╭─ Data to examine
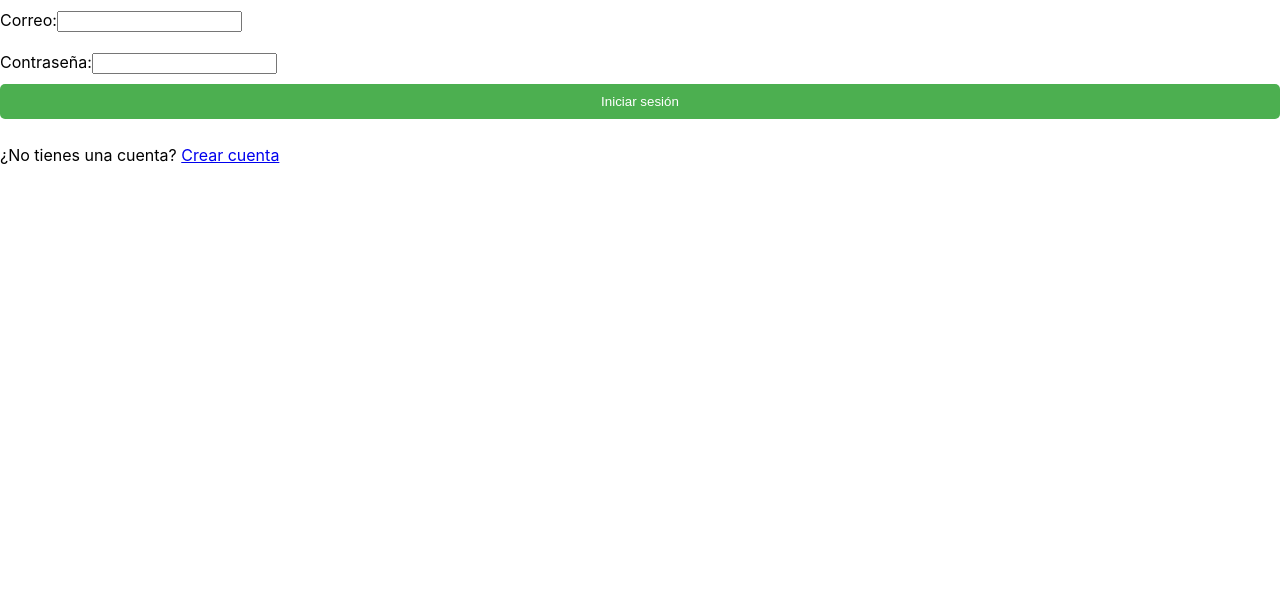
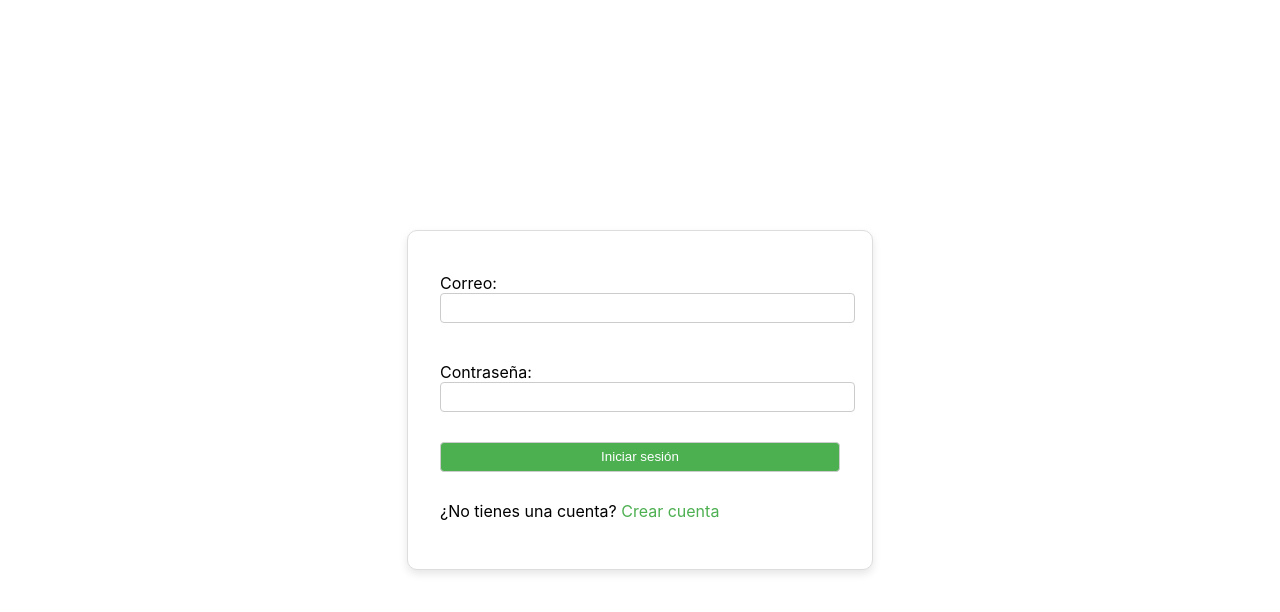
Before and after one commit to Ingenieria-Software-2023/Doble-D-o-Proyecto-Final, a React (Create React App) app: page / in a window 1280 px wide. Shown: the top 612 px of the page. Built offline with nearby package versions, Linux system fonts and the light colour scheme.

Commit message:
css login

```diff
--- a/src/components/CrearCuenta.jsx
+++ b/src/components/CrearCuenta.jsx
@@ -1,6 +1,7 @@
 import React, { useState } from "react";
 import { useUsuarixs } from "../UsuarixsContexto";
 import { useNavigate } from "react-router-dom";
+import "./InicioSesion.css";
 
 const CrearCuenta = () => {
 	const [usuarix, setUsuarix] = useState("");
@@ -15,7 +16,11 @@ const CrearCuenta = () => {
 	};
 
 	return (
-		<form onSubmit={manejarCreacion}>
+		<div className="form-container">
+			<form
+				onSubmit={manejarCreacion}
+				className="formulario"
+			>
 				<label>
 					Usuarix:
 					<input
@@ -33,6 +38,7 @@ const CrearCuenta = () => {
 				</label>
 				<button type="submit">Crear cuenta</button>
 			</form>
+		</div>
 	);
 };
 
--- a/src/components/InicioSesion.css
+++ b/src/components/InicioSesion.css
@@ -0,0 +1,52 @@
+/* Esto centrará todo el contenido del formulario vertical y horizontalmente */
+.form-container {
+	display: flex;
+	justify-content: center;
+	align-items: center;
+	height: 100vh; /* Esto hace que tome toda la altura de la pantalla */
+}
+
+.formulario {
+	border: 1px solid #ddd; /* Borde gris */
+	padding: 2em; /* Espaciado interno */
+	border-radius: 10px; /* Bordes redondeados */
+	width: 100%;
+	max-width: 400px; /* Ancho máximo para dispositivos grandes */
+	box-shadow: 0 4px 8px rgba(0, 0, 0, 0.1); /* Sombra suave */
+	background: white; /* Fondo blanco para el formulario */
+}
+
+.formulario label,
+.formulario input,
+.formulario button,
+.formulario p {
+	display: block; /* Hace que cada elemento ocupe su propia línea */
+	width: 100%;
+	margin-bottom: 1em; /* Espacio entre elementos del formulario */
+}
+
+.formulario input,
+.formulario button {
+	padding: 0.5em; /* Espaciado interno para input y botón */
+	border: 1px solid #ccc;
+	border-radius: 4px;
+}
+
+.formulario button {
+	background-color: #4caf50; /* Fondo verde para el botón */
+	color: white;
+	cursor: pointer;
+}
+
+.formulario button:hover {
+	background-color: #45a049; /* Color ligeramente más oscuro al pasar el mouse */
+}
+
+.formulario a {
+	color: #4caf50; /* Color verde para los enlaces, similar al botón */
+	text-decoration: none; /* Elimina el subrayado de los enlaces */
+}
+
+.formulario a:hover {
+	text-decoration: underline; /* Subraya el enlace al pasar el mouse */
+}
--- a/src/components/InicioSesion.jsx
+++ b/src/components/InicioSesion.jsx
@@ -1,6 +1,7 @@
 import React, { useState } from "react";
 import { useUsuarixs } from "../UsuarixsContexto";
 import { useNavigate } from "react-router-dom";
+import "./InicioSesion.css";
 
 const InicioSesion = () => {
 	const [correo, setCorreo] = useState("");
@@ -18,7 +19,11 @@ const InicioSesion = () => {
 	};
 
 	return (
-		<form onSubmit={manejarInicioSesion}>
+		<div className="form-container">
+			<form
+				onSubmit={manejarInicioSesion}
+				className="formulario"
+			>
 				<label>
 					Correo:
 					<input
@@ -39,6 +44,7 @@ const InicioSesion = () => {
 					¿No tienes una cuenta? <a href="/crear-cuenta">Crear cuenta</a>
 				</p>
 			</form>
+		</div>
 	);
 };
 
```
Lines whose indentation alone changed are shown as unchanged.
╰─
> _Task directions_
Go through the entries and count the lines where the word "components" appears; give only the count.

> _Exercise output_
6